[Opening RECORD SET section]
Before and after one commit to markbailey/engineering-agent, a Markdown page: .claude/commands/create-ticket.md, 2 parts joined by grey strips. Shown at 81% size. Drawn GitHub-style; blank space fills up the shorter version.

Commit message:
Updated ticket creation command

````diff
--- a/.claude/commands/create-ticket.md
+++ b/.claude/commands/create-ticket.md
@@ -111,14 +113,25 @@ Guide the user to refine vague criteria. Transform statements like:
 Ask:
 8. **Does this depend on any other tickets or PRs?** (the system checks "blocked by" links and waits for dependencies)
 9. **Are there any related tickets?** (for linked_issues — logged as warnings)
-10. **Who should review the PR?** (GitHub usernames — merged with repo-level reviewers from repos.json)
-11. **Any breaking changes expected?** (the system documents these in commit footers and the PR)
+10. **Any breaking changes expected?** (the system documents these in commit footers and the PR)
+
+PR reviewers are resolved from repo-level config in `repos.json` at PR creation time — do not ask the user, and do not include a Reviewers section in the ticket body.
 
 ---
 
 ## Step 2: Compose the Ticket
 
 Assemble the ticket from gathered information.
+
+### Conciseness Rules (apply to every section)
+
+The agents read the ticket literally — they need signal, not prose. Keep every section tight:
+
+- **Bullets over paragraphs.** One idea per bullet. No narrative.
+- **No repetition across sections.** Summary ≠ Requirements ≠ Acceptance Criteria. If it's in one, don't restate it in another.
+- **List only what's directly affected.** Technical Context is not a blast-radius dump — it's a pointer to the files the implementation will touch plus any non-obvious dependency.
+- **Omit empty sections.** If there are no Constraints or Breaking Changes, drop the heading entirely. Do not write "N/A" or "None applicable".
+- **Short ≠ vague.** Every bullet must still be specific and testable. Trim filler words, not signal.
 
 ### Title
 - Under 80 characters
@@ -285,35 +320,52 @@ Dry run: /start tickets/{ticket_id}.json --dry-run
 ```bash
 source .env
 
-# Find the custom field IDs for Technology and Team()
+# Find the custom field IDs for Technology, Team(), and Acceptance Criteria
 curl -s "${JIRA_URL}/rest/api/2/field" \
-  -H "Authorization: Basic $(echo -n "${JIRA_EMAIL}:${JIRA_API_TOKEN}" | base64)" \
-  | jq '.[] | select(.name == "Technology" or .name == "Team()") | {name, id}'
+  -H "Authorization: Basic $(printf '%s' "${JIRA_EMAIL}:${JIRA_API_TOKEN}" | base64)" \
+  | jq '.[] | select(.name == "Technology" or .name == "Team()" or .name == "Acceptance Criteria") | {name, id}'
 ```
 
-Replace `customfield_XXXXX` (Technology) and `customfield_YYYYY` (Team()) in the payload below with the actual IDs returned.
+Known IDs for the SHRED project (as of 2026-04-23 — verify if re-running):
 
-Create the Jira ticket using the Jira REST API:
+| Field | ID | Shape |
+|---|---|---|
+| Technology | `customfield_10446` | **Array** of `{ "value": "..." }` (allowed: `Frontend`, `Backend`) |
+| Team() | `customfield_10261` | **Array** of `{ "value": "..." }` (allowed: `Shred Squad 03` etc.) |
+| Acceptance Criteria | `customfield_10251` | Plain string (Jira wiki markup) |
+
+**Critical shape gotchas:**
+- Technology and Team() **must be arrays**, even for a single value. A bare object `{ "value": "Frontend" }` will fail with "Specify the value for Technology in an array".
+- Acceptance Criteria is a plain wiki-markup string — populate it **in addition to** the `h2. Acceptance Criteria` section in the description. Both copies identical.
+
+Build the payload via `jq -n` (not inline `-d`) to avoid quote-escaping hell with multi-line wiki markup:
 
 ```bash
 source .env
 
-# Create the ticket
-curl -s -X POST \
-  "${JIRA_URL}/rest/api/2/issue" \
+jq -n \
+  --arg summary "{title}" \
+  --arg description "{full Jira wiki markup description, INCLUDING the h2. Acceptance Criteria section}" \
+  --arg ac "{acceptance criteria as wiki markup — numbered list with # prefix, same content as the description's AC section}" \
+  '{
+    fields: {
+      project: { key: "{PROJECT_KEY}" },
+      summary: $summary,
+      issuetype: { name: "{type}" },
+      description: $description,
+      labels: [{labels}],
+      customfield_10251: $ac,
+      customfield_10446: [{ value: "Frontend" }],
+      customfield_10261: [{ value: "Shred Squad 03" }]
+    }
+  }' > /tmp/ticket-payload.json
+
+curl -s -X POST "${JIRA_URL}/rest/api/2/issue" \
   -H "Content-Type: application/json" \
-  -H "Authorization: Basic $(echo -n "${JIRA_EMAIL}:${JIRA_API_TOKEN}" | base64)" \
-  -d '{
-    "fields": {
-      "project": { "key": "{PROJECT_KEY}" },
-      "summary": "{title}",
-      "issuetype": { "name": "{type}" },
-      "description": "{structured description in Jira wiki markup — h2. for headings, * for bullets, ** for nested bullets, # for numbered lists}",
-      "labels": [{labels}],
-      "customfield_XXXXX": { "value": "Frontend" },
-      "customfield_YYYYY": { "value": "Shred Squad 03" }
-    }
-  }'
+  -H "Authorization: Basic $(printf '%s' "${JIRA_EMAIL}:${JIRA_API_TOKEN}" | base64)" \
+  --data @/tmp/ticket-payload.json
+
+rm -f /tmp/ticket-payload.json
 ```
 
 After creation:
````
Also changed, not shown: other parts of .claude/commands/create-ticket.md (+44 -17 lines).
[Closing RECORD SET section]
• **EXERCISE GOAL**:
Please restate the preceding entries word for word.

• **EXERCISE OUTPUT**:
Before and after one commit to markbailey/engineering-agent, a Markdown page: .claude/commands/create-ticket.md, 2 parts joined by grey strips. Shown at 81% size. Drawn GitHub-style; blank space fills up the shorter version.

Commit message:
Updated ticket creation command

````diff
--- a/.claude/commands/create-ticket.md
+++ b/.claude/commands/create-ticket.md
@@ -111,14 +113,25 @@ Guide the user to refine vague criteria. Transform statements like:
 Ask:
 8. **Does this depend on any other tickets or PRs?** (the system checks "blocked by" links and waits for dependencies)
 9. **Are there any related tickets?** (for linked_issues — logged as warnings)
-10. **Who should review the PR?** (GitHub usernames — merged with repo-level reviewers from repos.json)
-11. **Any breaking changes expected?** (the system documents these in commit footers and the PR)
+10. **Any breaking changes expected?** (the system documents these in commit footers and the PR)
+
+PR reviewers are resolved from repo-level config in `repos.json` at PR creation time — do not ask the user, and do not include a Reviewers section in the ticket body.
 
 ---
 
 ## Step 2: Compose the Ticket
 
 Assemble the ticket from gathered information.
+
+### Conciseness Rules (apply to every section)
+
+The agents read the ticket literally — they need signal, not prose. Keep every section tight:
+
+- **Bullets over paragraphs.** One idea per bullet. No narrative.
+- **No repetition across sections.** Summary ≠ Requirements ≠ Acceptance Criteria. If it's in one, don't restate it in another.
+- **List only what's directly affected.** Technical Context is not a blast-radius dump — it's a pointer to the files the implementation will touch plus any non-obvious dependency.
+- **Omit empty sections.** If there are no Constraints or Breaking Changes, drop the heading entirely. Do not write "N/A" or "None applicable".
+- **Short ≠ vague.** Every bullet must still be specific and testable. Trim filler words, not signal.
 
 ### Title
 - Under 80 characters
@@ -285,35 +320,52 @@ Dry run: /start tickets/{ticket_id}.json --dry-run
 ```bash
 source .env
 
-# Find the custom field IDs for Technology and Team()
+# Find the custom field IDs for Technology, Team(), and Acceptance Criteria
 curl -s "${JIRA_URL}/rest/api/2/field" \
-  -H "Authorization: Basic $(echo -n "${JIRA_EMAIL}:${JIRA_API_TOKEN}" | base64)" \
-  | jq '.[] | select(.name == "Technology" or .name == "Team()") | {name, id}'
+  -H "Authorization: Basic $(printf '%s' "${JIRA_EMAIL}:${JIRA_API_TOKEN}" | base64)" \
+  | jq '.[] | select(.name == "Technology" or .name == "Team()" or .name == "Acceptance Criteria") | {name, id}'
 ```
 
-Replace `customfield_XXXXX` (Technology) and `customfield_YYYYY` (Team()) in the payload below with the actual IDs returned.
+Known IDs for the SHRED project (as of 2026-04-23 — verify if re-running):
 
-Create the Jira ticket using the Jira REST API:
+| Field | ID | Shape |
+|---|---|---|
+| Technology | `customfield_10446` | **Array** of `{ "value": "..." }` (allowed: `Frontend`, `Backend`) |
+| Team() | `customfield_10261` | **Array** of `{ "value": "..." }` (allowed: `Shred Squad 03` etc.) |
+| Acceptance Criteria | `customfield_10251` | Plain string (Jira wiki markup) |
+
+**Critical shape gotchas:**
+- Technology and Team() **must be arrays**, even for a single value. A bare object `{ "value": "Frontend" }` will fail with "Specify the value for Technology in an array".
+- Acceptance Criteria is a plain wiki-markup string — populate it **in addition to** the `h2. Acceptance Criteria` section in the description. Both copies identical.
+
+Build the payload via `jq -n` (not inline `-d`) to avoid quote-escaping hell with multi-line wiki markup:
 
 ```bash
 source .env
 
-# Create the ticket
-curl -s -X POST \
-  "${JIRA_URL}/rest/api/2/issue" \
+jq -n \
+  --arg summary "{title}" \
+  --arg description "{full Jira wiki markup description, INCLUDING the h2. Acceptance Criteria section}" \
+  --arg ac "{acceptance criteria as wiki markup — numbered list with # prefix, same content as the description's AC section}" \
+  '{
+    fields: {
+      project: { key: "{PROJECT_KEY}" },
+      summary: $summary,
+      issuetype: { name: "{type}" },
+      description: $description,
+      labels: [{labels}],
+      customfield_10251: $ac,
+      customfield_10446: [{ value: "Frontend" }],
+      customfield_10261: [{ value: "Shred Squad 03" }]
+    }
+  }' > /tmp/ticket-payload.json
+
+curl -s -X POST "${JIRA_URL}/rest/api/2/issue" \
   -H "Content-Type: application/json" \
-  -H "Authorization: Basic $(echo -n "${JIRA_EMAIL}:${JIRA_API_TOKEN}" | base64)" \
-  -d '{
-    "fields": {
-      "project": { "key": "{PROJECT_KEY}" },
-      "summary": "{title}",
-      "issuetype": { "name": "{type}" },
-      "description": "{structured description in Jira wiki markup — h2. for headings, * for bullets, ** for nested bullets, # for numbered lists}",
-      "labels": [{labels}],
-      "customfield_XXXXX": { "value": "Frontend" },
-      "customfield_YYYYY": { "value": "Shred Squad 03" }
-    }
-  }'
+  -H "Authorization: Basic $(printf '%s' "${JIRA_EMAIL}:${JIRA_API_TOKEN}" | base64)" \
+  --data @/tmp/ticket-payload.json
+
+rm -f /tmp/ticket-payload.json
 ```
 
 After creation:
````
Also changed, not shown: other parts of .claude/commands/create-ticket.md (+44 -17 lines).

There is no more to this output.